_DATA FOR REVIEW_
━━━━━━━━━━━━━━━━
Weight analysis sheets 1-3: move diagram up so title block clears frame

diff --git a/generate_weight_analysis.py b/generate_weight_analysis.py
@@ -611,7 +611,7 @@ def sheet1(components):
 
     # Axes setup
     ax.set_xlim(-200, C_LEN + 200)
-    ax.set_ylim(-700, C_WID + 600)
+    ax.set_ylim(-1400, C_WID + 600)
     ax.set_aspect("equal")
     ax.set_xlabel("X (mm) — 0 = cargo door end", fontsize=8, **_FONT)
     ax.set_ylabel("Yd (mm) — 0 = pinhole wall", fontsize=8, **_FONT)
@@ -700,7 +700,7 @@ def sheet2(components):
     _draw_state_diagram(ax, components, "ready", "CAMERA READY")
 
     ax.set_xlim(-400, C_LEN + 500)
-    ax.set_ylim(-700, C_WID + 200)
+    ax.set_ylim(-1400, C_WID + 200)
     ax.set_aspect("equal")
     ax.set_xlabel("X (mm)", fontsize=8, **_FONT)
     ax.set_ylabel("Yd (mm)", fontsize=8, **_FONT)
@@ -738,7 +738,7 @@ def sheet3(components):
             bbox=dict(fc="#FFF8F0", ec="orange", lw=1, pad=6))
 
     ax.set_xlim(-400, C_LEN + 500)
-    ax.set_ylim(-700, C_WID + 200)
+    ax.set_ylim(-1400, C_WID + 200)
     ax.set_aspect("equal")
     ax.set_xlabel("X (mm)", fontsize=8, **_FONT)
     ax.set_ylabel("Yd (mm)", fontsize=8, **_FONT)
━━━━━━━━━━━━━━━━
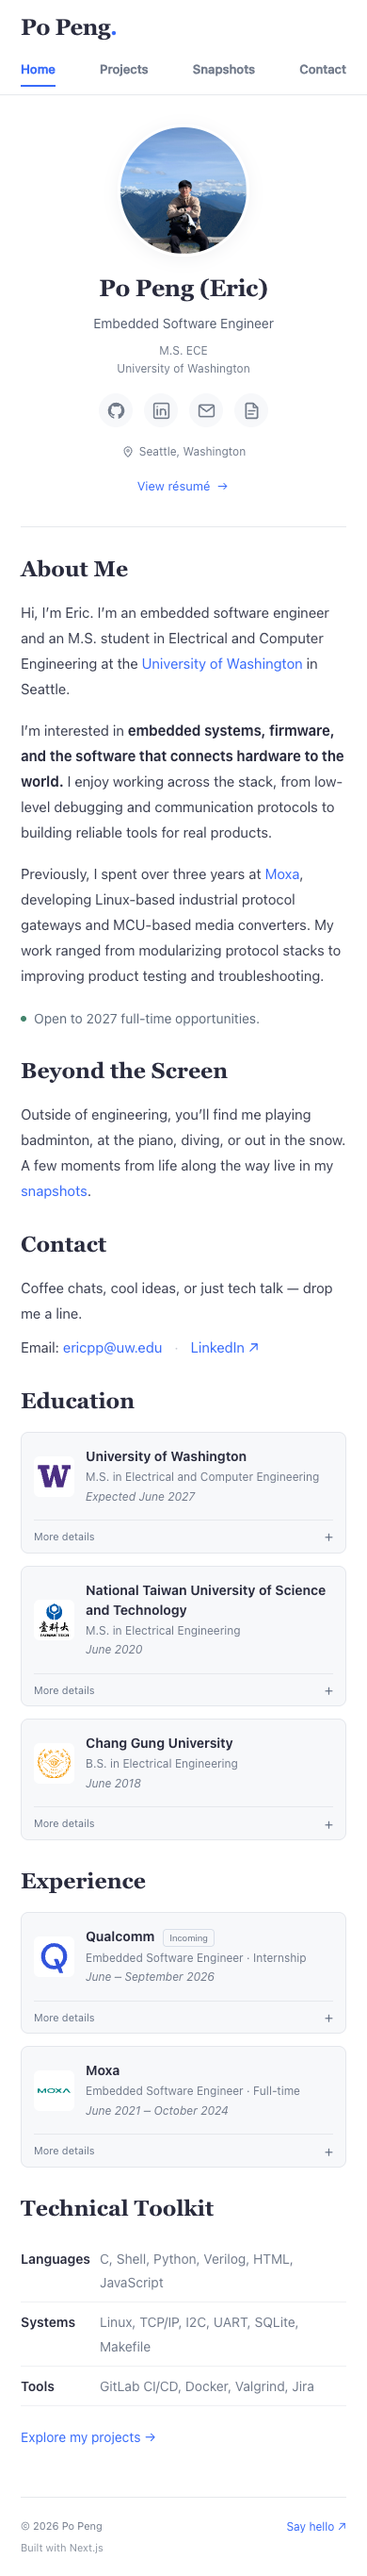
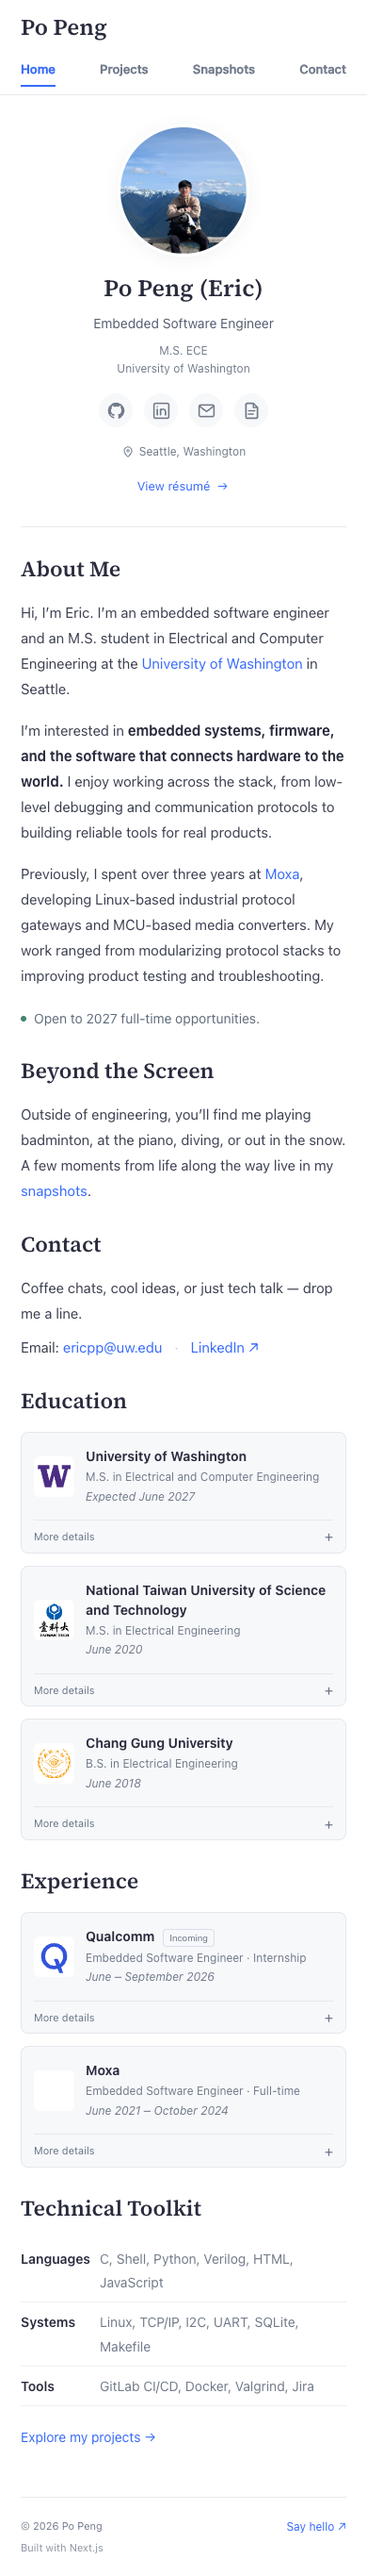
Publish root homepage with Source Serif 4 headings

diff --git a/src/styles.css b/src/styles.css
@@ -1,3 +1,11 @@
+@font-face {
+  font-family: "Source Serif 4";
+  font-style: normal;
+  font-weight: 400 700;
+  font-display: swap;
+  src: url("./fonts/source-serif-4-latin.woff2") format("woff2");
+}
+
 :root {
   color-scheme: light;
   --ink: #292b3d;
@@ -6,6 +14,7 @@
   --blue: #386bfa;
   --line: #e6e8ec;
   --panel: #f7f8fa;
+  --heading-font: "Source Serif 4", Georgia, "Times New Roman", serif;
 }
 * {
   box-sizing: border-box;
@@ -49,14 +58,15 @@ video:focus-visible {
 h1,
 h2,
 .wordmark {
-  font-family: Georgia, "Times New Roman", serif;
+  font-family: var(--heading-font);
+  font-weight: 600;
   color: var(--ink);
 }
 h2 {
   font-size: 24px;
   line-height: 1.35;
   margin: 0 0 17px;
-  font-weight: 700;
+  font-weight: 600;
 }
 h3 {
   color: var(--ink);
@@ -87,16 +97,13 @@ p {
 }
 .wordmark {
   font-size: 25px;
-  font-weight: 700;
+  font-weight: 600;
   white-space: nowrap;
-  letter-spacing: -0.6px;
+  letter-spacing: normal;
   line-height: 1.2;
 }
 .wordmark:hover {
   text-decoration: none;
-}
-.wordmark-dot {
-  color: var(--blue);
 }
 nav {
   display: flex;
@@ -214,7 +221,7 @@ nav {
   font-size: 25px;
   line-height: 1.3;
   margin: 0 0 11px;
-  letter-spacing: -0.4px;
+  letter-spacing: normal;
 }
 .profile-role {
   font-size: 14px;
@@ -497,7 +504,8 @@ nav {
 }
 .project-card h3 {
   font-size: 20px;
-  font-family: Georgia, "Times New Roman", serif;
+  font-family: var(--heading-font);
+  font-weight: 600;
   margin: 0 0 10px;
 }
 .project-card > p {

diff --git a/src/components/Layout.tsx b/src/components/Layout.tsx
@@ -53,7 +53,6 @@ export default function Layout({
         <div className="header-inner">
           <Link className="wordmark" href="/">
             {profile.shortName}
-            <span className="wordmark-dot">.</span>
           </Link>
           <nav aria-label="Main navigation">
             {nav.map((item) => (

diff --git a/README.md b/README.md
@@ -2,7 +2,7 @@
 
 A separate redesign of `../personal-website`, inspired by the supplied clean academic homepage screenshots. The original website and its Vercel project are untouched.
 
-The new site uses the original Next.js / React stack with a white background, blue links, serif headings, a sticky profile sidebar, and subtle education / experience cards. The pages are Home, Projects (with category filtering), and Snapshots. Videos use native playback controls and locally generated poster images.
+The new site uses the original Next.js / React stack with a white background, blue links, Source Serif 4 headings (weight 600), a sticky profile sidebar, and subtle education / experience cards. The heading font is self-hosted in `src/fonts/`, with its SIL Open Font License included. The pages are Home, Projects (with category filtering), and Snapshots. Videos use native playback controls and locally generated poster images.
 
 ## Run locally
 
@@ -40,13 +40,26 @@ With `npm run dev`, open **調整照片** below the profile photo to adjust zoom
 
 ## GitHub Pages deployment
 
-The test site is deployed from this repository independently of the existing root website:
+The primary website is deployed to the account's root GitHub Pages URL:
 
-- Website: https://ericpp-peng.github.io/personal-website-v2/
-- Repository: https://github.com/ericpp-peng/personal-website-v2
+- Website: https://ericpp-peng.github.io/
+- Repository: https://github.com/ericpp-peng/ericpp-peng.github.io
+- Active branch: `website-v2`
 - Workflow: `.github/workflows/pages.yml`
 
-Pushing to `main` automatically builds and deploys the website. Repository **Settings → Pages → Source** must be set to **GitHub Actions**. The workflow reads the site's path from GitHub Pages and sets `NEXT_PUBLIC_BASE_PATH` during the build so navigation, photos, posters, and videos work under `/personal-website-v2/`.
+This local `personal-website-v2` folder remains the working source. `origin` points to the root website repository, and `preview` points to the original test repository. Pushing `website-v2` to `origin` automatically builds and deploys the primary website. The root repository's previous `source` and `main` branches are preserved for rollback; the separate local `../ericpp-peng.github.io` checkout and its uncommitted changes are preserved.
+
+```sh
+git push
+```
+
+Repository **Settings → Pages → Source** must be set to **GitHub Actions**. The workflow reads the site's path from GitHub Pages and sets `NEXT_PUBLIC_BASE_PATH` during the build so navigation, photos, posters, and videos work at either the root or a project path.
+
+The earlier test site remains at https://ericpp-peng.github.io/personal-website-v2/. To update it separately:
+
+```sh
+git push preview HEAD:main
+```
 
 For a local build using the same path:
━━━━━━━━━━━━━━━━
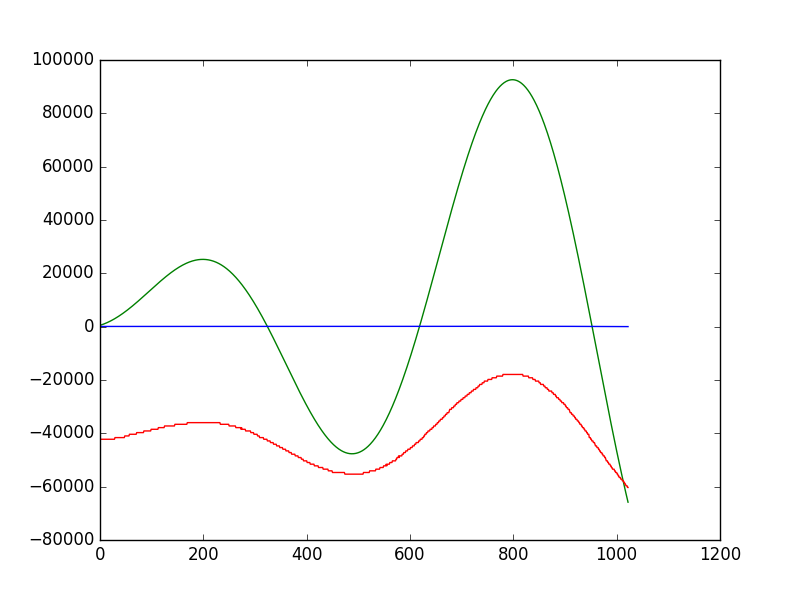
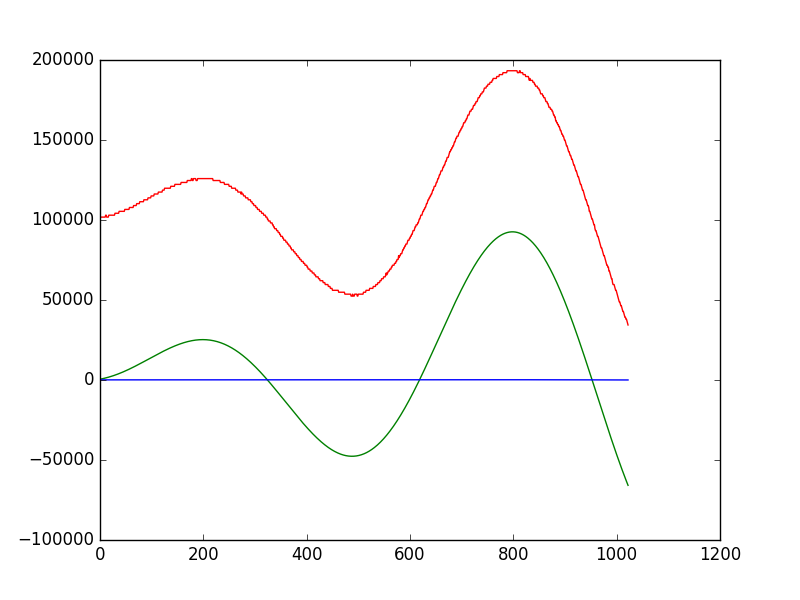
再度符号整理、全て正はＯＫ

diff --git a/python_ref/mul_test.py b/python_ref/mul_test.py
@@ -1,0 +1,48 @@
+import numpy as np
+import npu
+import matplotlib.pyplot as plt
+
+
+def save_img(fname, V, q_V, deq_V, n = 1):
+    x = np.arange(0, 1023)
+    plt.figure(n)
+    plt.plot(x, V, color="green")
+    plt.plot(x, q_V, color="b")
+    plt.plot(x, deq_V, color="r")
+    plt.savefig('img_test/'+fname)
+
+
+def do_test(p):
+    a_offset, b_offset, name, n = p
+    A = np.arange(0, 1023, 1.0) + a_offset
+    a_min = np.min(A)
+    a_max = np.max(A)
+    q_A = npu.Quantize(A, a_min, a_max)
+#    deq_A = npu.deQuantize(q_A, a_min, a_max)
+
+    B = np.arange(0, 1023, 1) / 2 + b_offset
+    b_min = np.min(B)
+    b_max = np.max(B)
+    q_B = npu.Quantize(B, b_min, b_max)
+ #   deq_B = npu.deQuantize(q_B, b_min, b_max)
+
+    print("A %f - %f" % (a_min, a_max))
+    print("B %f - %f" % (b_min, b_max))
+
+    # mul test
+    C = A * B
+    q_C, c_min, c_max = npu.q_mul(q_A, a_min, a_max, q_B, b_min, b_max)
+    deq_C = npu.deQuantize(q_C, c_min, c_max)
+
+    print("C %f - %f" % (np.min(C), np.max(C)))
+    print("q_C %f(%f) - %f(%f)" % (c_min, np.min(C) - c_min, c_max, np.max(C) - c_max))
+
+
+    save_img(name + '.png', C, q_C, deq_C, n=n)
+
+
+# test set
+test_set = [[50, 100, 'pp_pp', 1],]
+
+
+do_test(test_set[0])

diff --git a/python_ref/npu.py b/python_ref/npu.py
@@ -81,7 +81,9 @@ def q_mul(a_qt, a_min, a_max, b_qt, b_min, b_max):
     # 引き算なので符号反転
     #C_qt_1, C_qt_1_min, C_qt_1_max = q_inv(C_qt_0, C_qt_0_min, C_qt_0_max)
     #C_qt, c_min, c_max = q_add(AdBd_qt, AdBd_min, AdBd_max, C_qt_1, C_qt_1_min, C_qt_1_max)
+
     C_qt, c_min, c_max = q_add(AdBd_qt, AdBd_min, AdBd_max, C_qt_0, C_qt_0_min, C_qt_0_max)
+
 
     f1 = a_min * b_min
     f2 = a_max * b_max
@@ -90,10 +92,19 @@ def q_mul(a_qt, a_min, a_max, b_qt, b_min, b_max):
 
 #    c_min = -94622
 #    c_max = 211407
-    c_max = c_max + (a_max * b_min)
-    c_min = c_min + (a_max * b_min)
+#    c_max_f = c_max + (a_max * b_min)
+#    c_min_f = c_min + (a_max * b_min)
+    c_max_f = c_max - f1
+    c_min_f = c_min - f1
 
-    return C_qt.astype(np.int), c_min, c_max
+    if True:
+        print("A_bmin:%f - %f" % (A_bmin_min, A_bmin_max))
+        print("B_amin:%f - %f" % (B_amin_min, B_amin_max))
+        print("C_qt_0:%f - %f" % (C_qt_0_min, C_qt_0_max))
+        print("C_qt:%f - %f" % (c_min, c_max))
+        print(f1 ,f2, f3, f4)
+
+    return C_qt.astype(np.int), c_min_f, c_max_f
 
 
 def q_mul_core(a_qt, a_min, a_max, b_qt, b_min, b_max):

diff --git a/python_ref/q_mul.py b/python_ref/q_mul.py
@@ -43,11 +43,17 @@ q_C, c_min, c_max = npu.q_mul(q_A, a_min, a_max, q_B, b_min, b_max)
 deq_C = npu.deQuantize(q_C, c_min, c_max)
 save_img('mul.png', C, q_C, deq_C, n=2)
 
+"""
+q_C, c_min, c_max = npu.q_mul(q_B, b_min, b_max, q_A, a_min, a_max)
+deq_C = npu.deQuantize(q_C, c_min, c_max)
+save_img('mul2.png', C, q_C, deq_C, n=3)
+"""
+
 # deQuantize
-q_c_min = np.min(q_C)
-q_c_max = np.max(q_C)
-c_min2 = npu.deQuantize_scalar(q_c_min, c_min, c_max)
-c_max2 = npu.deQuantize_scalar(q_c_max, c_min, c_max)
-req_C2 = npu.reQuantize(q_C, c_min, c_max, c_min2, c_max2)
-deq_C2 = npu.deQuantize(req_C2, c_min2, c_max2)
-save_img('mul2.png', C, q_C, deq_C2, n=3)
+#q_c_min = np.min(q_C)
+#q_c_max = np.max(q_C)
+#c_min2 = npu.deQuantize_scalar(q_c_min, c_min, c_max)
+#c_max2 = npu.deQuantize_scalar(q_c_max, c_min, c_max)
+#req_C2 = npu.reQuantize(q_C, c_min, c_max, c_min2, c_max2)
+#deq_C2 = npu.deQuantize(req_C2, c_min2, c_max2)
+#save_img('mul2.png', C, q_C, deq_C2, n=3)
━━━━━━━━━━━━━━━━
_ASSIGNED TASK_
In the listing above, find every line with the word "height" and copy it out.

_ANSWER SPACE_
   line-height: 1.35;
   line-height: 1.2;
   line-height: 1.3;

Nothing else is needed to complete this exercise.